Los Angeles County asked the Vera Institute to study its criminal justice system, identify inefficiencies, and recommend strategies to make better use of jail space. Vera staff analyzed the county’s jail data, examined policies and processes that affect the jail’s population size, and recommended steps the county can take to alleviate jail overcrowding.
This work was sponsored by the Los Angeles Board of County Supervisors and the Countywide Criminal Justice Coordinating Committee (CCJCC), a legislatively mandated stakeholder group charged with improving the local criminal justice system. It involved three phases:
Phase 1: Data Collection - Staff developed a plan to collect and analyze information from the county’s criminal justice agencies. Sample information included how many people are being admitted to the jails, who they are, and how long they stay. Staff also collected data to assess how people flow through the criminal justice system and examined criminal court processes, mechanisms that allow people to be released as they await their court date, and alternatives to jail.
Phase 2: Analysis - Staff analyzed the jail population to create profiles of typical offenders and discover trends in how jail is being used. They also identified key decision points that affect the jail population size and bottlenecks that cause inefficiencies and delays that may keep people in jail.
Phase 3: Recommendations - In partnership with members of the CCJCC’s Jail Overcrowding Subcommittee, Vera staff recommended a series of options to address the system’s challenges. These included calls for new programs, systemwide policy changes, and the reallocation of resources.
Why Los Angeles?
The Los Angeles County jail is the largest jail in the United States, with approximately 171,000 people booked annually and a 2009 daily population close to 19,000. Jail overcrowding is not a problem that “belongs” to the jail. It is the result of myriad factors within the criminal justice system, and Vera's recommendations reflect this complexity.
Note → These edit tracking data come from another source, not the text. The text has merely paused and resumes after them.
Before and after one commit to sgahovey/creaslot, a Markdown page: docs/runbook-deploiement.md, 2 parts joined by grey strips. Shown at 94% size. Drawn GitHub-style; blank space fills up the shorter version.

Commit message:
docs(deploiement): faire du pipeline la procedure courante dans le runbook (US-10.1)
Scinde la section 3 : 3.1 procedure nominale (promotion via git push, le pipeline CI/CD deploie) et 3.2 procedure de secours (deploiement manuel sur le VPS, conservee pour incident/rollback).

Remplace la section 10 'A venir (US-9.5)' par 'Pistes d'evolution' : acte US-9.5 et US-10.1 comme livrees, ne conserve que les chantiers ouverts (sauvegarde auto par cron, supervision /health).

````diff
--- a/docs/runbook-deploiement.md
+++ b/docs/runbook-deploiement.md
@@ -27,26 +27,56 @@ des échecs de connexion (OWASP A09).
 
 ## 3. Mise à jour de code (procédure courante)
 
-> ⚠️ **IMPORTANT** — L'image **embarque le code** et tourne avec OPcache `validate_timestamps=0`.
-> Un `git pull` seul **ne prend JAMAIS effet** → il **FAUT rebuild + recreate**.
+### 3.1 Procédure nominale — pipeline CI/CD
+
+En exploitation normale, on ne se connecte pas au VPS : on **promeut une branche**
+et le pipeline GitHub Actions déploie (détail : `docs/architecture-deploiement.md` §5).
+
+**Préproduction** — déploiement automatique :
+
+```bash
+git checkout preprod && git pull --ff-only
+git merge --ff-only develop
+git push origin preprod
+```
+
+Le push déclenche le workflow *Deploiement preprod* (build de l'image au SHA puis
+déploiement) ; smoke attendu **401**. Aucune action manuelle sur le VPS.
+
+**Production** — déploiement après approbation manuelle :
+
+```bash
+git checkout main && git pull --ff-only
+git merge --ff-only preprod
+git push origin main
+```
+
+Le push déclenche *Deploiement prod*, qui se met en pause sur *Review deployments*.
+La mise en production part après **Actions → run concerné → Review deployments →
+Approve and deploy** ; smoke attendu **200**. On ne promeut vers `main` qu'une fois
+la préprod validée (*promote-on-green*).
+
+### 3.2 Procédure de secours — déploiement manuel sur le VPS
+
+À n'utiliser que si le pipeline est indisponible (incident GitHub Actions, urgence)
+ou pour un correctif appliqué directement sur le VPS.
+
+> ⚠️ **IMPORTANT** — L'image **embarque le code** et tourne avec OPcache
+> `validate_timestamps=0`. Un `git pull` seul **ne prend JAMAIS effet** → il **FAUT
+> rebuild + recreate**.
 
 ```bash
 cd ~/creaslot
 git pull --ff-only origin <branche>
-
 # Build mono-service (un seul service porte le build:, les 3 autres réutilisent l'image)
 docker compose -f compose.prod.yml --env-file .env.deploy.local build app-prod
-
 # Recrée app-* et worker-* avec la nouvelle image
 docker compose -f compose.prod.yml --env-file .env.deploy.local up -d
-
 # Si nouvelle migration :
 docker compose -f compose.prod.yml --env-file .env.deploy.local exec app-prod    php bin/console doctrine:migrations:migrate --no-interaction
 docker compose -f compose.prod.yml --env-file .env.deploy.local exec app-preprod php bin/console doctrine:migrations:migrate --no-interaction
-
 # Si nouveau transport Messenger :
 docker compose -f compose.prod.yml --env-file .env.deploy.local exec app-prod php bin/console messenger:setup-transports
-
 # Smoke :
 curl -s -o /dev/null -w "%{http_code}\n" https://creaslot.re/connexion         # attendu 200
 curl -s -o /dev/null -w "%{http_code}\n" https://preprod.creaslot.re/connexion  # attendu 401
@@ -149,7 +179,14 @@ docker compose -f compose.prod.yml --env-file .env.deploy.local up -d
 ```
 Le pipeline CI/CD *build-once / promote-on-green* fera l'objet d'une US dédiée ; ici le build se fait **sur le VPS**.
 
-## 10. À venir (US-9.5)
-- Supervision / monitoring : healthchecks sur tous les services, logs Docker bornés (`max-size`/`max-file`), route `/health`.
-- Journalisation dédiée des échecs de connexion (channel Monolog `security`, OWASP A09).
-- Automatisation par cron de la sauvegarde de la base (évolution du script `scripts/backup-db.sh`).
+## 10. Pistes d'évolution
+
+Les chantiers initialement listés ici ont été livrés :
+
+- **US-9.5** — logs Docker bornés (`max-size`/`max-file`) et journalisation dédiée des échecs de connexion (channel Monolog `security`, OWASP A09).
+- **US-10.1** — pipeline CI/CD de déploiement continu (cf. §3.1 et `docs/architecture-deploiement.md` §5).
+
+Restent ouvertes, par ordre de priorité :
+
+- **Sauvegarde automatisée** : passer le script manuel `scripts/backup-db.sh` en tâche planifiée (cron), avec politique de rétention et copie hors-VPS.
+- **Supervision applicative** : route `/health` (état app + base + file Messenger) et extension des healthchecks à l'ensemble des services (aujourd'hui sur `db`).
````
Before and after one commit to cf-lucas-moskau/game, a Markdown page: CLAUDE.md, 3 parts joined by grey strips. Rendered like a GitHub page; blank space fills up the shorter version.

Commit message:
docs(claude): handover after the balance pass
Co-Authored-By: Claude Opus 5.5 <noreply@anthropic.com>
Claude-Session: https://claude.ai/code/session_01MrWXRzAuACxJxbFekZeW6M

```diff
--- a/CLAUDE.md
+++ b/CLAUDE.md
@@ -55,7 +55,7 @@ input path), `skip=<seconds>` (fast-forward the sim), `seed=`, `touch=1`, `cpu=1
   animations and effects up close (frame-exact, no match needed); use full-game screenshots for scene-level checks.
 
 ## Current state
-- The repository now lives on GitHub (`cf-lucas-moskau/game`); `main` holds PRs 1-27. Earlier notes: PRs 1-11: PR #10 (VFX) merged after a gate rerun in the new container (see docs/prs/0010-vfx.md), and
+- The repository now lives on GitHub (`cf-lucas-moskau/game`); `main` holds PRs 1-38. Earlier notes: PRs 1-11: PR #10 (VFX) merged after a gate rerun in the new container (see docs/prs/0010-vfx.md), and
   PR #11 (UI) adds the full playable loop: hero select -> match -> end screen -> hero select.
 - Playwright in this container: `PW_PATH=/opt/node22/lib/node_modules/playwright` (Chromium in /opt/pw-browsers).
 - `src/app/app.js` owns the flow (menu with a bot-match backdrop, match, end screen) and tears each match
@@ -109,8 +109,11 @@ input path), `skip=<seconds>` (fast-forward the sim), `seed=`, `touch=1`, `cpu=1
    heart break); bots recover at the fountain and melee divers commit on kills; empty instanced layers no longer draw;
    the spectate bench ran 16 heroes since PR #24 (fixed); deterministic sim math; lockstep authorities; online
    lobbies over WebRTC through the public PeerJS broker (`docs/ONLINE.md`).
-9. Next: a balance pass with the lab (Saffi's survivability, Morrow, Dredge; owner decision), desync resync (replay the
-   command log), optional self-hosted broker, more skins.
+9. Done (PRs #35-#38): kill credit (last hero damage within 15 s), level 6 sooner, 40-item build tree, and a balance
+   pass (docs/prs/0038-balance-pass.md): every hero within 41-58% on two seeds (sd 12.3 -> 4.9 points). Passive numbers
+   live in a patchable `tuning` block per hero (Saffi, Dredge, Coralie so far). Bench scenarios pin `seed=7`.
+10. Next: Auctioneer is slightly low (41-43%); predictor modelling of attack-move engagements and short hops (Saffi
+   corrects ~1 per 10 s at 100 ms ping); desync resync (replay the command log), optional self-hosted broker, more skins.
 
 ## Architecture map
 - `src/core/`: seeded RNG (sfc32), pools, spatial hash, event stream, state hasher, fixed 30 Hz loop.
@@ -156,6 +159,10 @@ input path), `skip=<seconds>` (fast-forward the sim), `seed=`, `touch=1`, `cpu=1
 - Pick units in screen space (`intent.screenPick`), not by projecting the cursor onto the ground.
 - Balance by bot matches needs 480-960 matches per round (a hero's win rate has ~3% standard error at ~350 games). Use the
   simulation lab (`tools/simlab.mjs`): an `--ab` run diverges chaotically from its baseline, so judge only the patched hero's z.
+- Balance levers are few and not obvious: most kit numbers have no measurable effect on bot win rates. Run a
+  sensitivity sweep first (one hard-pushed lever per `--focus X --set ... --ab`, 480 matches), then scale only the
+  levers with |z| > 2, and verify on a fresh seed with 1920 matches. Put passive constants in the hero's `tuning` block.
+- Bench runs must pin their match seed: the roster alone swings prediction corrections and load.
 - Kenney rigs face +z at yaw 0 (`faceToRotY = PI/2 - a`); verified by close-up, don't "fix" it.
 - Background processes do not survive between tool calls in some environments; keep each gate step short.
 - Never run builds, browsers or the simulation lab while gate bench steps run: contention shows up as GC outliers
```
For more information about CSC's work in Los Angeles County, contact Fred Patrick.